Temporary files

Kevin Day thekevinday at gmail.com
Wed Sep 26 18:29:39 PDT 2007


On 9/25/07, Robert Connolly <robert at linuxfromscratch.org> wrote:
> Hello. There's another topic I don't think I've gotten around to properly.
> Each package can have different ways of dealing with temporary files... some
> write to /tmp, some to /var/tmp, some to $HOME/tmp, some to $TMPDIR, some to
> the current directory, and I'm not sure what else.
>
> My desktop has an encrypted /home partition, so I mount /tmp, and /var/tmp, as
> tmpfs to keep my temporary files secure from being left in clear text after a
> power failure. It's annoying me to have to think about how each package deals
> with temporary files... like, where are they written to, and what are they
> named.
>
> Vim creates a .${filename}.swp file in the directory the opened file is
> located if possible, otherwise it creates the .swp file in the current
> directory Vim was executed from if possible, and after that it uses
> $HOME/tmp/ if that directory exists, and after that it uses /var/tmp. I
> assume it will use /tmp after, if /var/tmp doesn't exist. In the case of
> editors, the swap files are not named randomly so that two editors aren't
> writting to the same file at the same time, and so the changes can be
> restored after a power failure. So there are some cases where statically
> named temporary files are better than randomly named temporary files.
>
> HLFS only has one editor, but it would be nice if all editors use the same
> naming convention, like $TMPDIR/${filename}.vim.swp and
> $TMPDIR/${filename}.kwrite.swp, so each editor can warn you that an unsaved
> edited file exists when you open it based on a simple search. This is a bit
> complicated to implement, but as a first step they should each use the same
> directory to store these files.
>
> Putting all temporary files in the same directory is my personal goal, for my
> desktop, but I think it would be practical for everyone too. Whether it's
> Vim, Kwrite, GCC/toolchain build files, etc, so this directory can be secured
> with mode=1777, and so you know where to find them.
>
> This is something a distribution would generally do, but for HLFS I can see
> security considerations in this that are relevent (to me).
>
> I would personally prefer programs to fail if the temporary file directory
> doesn't exist, or can't be written to, and only use one directory for
> everything. But there are two classes of temporary files: files which do not
> need to be restored, and files that do need to be restored. In a way, all
> temporary files should be recoverable, but then this temporary directory will
> become cluttered with unneeded files. The only way to keep it manageable is
> to add the application name, and maybe the date, to the temp file so it can
> be cleaned manually periodically.
>
> Is this a worthwhile goal for HLFS? It's important to me personally because of
> my encrypted /home, but I think it's also relevent to clear text systems.
> Implementing this at build time would probably be a ./configure option,
> like --tmpdir=user ($TMPDIR), --tmpdir=system (/tmp), and --tmpdir=both
> ($TMPDIR first, then /tmp). The alternative is to patch applications to use
> the external Mktemp package/program, which would probably be more acceptable
> to upstream maintainers, and modify the Mktemp package as needed.
>
> Either way, I'd like to hear feedback about this issue. I feel it's an audit
> issue... a bug.
>
> robert
>
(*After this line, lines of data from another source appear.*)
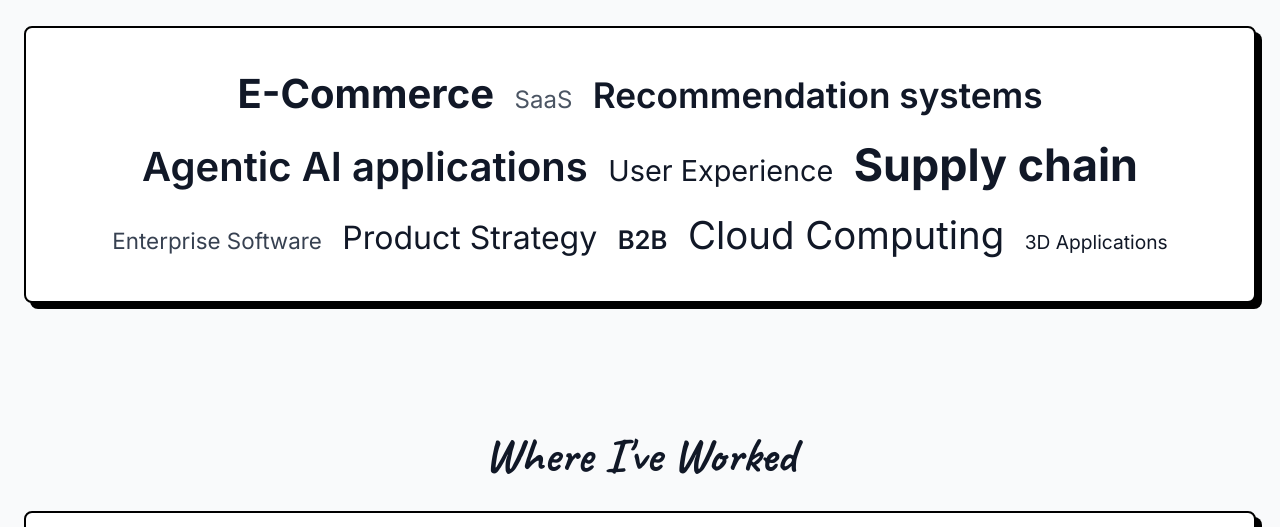
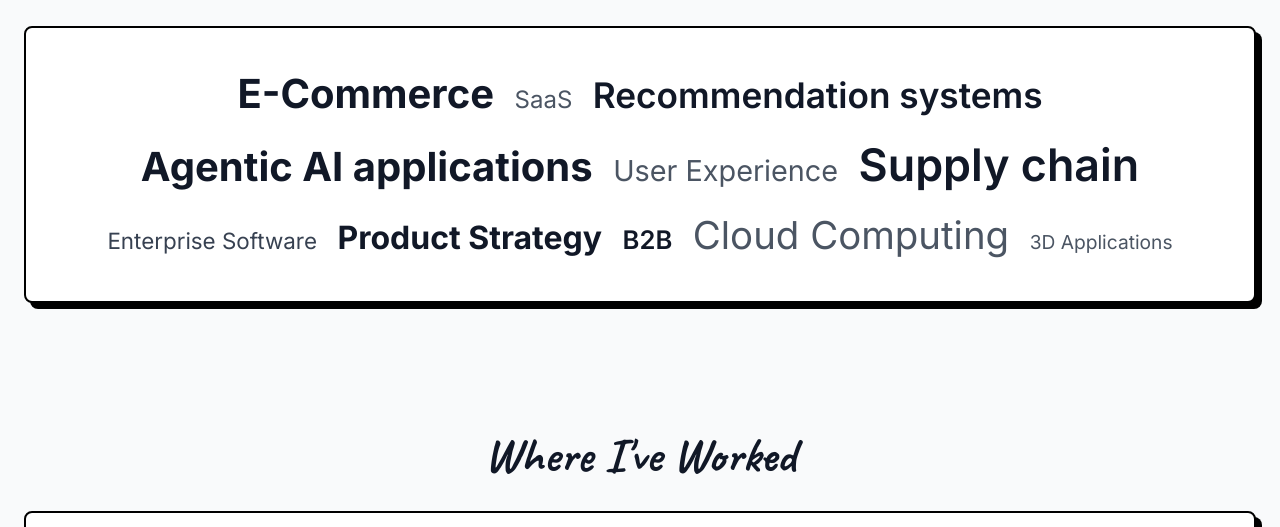
Before and after one commit to dnawapcode/Hello-World, a plain HTML site: page index.html in a window 1280 px wide. Shown: the part 1140-1667 px from the top of the page. Drawn offline with nearby package versions, Linux system fonts and the light colour scheme.

Commit message:
Update index.html

```diff
--- a/index.html
+++ b/index.html
@@ -135,14 +135,14 @@
                 <span style="font-size: 2.5rem;" class="font-bold">E-Commerce</span>
                 <span style="font-size: 1.5rem;" class="text-gray-600">SaaS</span>
                 <span style="font-size: 2.2rem;" class="font-semibold">Recommendation systems</span>
-                <span style="font-size: 2.5rem;" class="font-semibold">Agentic AI applications</span>
-                <span style="font-size: 1.8rem;">User Experience</span>
-                <span style="font-size: 2.8rem;" class="font-bold">Supply chain</span>
+                <span style="font-size: 2.5rem;" class="font-bold">Agentic AI applications</span>
+                <span style="font-size: 1.8rem;" class="text-gray-600">User Experience</span>
+                <span style="font-size: 2.8rem;" class="font-semibold">Supply chain</span>
                 <span style="font-size: 1.4rem;" class="text-gray-700">Enterprise Software</span>
-                <span style="font-size: 2.0rem;">Product Strategy</span>
+                <span style="font-size: 2.0rem;" class="font-bold">Product Strategy</span>
                 <span style="font-size: 1.6rem;" class="font-semibold">B2B</span>
-                <span style="font-size: 2.4rem;">Cloud Computing</span>
-                <span style="font-size: 1.2rem;">3D Applications</span>
+                <span style="font-size: 2.4rem;" class="text-gray-600">Cloud Computing</span>
+                <span style="font-size: 1.2rem;" class="text-gray-600">3D Applications</span>
             </div>
         </section>
 
```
I have been changing a large number of "standard"/"expected" things on
my system.
My planned approach has been to make /tmp more secure in addition to
whats said above.

I mount /tmp as a tmpfs, then for each
user/service/daemon/server/etc.. there will be a directory in /tmp/
for that user, the /tmp directory will have mode of rwxr-x--x, where
world can only change into the directory, but not read its contents.
Following that a user/service/.. would have their tmp files stores in
a private /tmp/some_name/ under appropriate permissions (rwxr-x---).
Making tmp files completely private.

For a medium->heavy load server, the tmpfs is a bad idea due to space
limitations, even if its Gigabytes of memory.  The approach here would
be to have a separate partition that is mounted only at /tmp/ with as
much space as needed.  Even for small, non-embedded, servers, a
Gigabyte or two of a separate partition would be a good idea to
offload the use of valuable memory as tmp files.

However, for a personal system, the tmpfs method has worked great for
me for quite some time.

If/when I get around to path-hacking large quantities of projects, I
will submit patches so they may be used for the purposes described
above.  Just don't expect me to get around to starting this in the
next month or two.

-- 
Kevin Day



More information about the hlfs-dev mailing list